### What you should do
Return a copy of every line in the records that includes the word "console".

*** Block opens ***

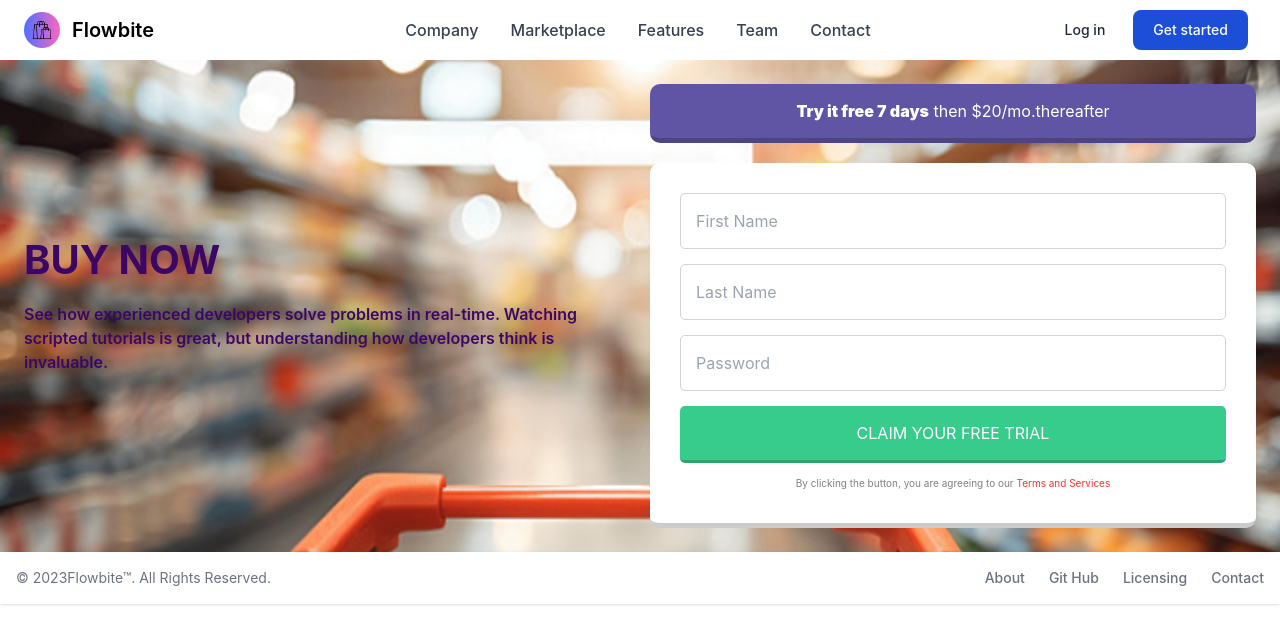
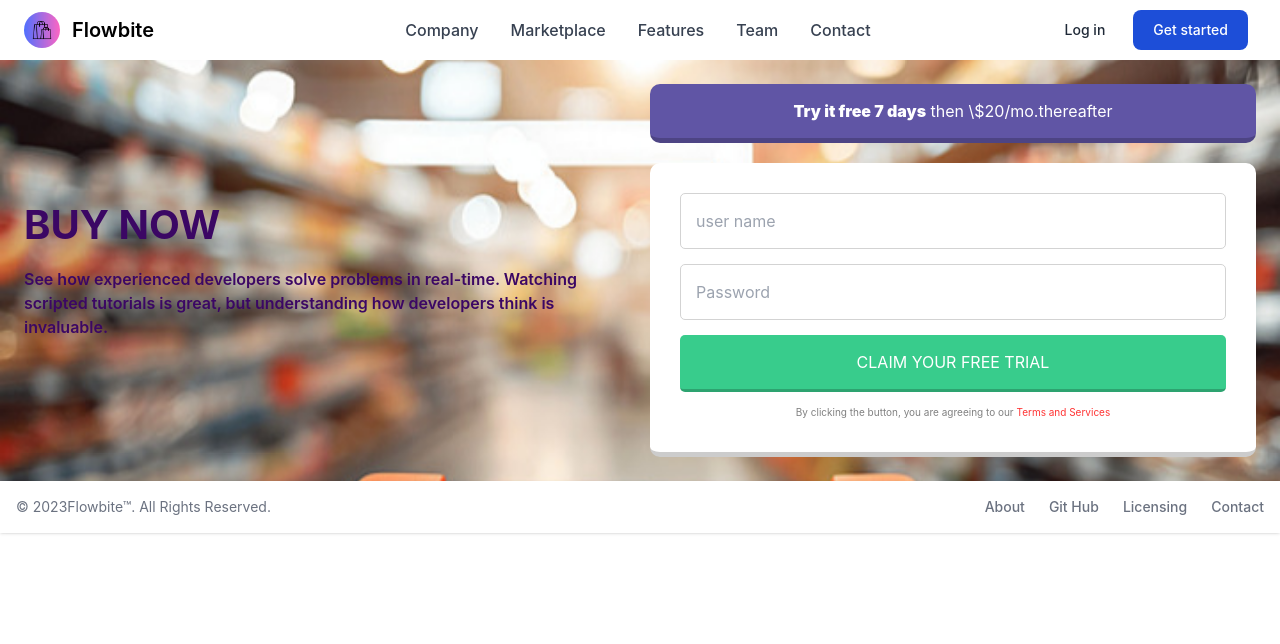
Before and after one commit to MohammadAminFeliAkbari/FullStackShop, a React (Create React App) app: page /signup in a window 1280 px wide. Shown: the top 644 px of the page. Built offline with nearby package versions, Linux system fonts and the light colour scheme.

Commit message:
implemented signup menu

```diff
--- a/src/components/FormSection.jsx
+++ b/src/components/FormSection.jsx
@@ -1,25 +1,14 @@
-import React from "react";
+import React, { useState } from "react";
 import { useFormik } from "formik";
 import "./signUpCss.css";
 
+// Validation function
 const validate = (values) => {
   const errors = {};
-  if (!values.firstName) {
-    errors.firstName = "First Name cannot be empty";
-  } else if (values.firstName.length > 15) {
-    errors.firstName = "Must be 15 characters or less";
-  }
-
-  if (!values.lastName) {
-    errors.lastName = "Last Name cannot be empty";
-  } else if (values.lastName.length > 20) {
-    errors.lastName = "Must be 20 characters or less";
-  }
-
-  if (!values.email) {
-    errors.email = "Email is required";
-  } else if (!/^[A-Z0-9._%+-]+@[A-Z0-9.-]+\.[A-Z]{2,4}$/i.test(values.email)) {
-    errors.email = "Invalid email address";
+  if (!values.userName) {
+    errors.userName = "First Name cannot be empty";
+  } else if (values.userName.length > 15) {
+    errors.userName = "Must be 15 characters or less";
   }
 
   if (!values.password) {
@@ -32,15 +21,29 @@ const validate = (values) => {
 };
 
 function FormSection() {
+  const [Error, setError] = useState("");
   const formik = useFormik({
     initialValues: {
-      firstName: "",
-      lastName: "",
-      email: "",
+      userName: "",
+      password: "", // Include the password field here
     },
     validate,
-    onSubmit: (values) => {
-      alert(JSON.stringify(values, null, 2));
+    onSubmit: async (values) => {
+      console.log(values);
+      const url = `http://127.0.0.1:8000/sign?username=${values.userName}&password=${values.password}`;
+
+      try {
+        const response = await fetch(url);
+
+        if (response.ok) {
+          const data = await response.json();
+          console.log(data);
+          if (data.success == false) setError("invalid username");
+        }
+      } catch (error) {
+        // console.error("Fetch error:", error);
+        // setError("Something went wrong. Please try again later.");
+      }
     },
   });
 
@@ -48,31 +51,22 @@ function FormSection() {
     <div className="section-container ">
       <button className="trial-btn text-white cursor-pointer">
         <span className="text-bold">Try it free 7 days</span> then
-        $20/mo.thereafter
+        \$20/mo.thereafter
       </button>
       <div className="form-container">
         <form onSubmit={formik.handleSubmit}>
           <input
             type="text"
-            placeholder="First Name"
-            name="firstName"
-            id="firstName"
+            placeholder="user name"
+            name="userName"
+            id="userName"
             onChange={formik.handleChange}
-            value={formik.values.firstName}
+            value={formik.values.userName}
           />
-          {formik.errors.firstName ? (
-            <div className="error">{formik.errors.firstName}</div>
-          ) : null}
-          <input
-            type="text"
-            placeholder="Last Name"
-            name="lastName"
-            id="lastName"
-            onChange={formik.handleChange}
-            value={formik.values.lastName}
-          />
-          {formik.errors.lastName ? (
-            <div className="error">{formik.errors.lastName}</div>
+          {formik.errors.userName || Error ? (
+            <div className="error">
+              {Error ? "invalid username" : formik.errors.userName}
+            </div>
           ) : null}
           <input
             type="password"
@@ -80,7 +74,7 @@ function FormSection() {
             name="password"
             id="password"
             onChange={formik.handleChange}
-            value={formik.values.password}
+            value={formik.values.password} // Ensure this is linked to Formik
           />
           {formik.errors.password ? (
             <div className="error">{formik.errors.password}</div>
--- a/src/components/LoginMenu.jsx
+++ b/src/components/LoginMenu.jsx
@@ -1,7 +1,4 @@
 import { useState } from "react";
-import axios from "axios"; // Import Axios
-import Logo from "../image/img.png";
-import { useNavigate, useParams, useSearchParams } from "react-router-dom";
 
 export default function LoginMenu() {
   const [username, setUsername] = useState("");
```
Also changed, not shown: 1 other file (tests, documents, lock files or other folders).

*** Block closes ***

### Solution for this task
+      console.log(values);
+          console.log(data);
+        // console.error("Fetch error:", error);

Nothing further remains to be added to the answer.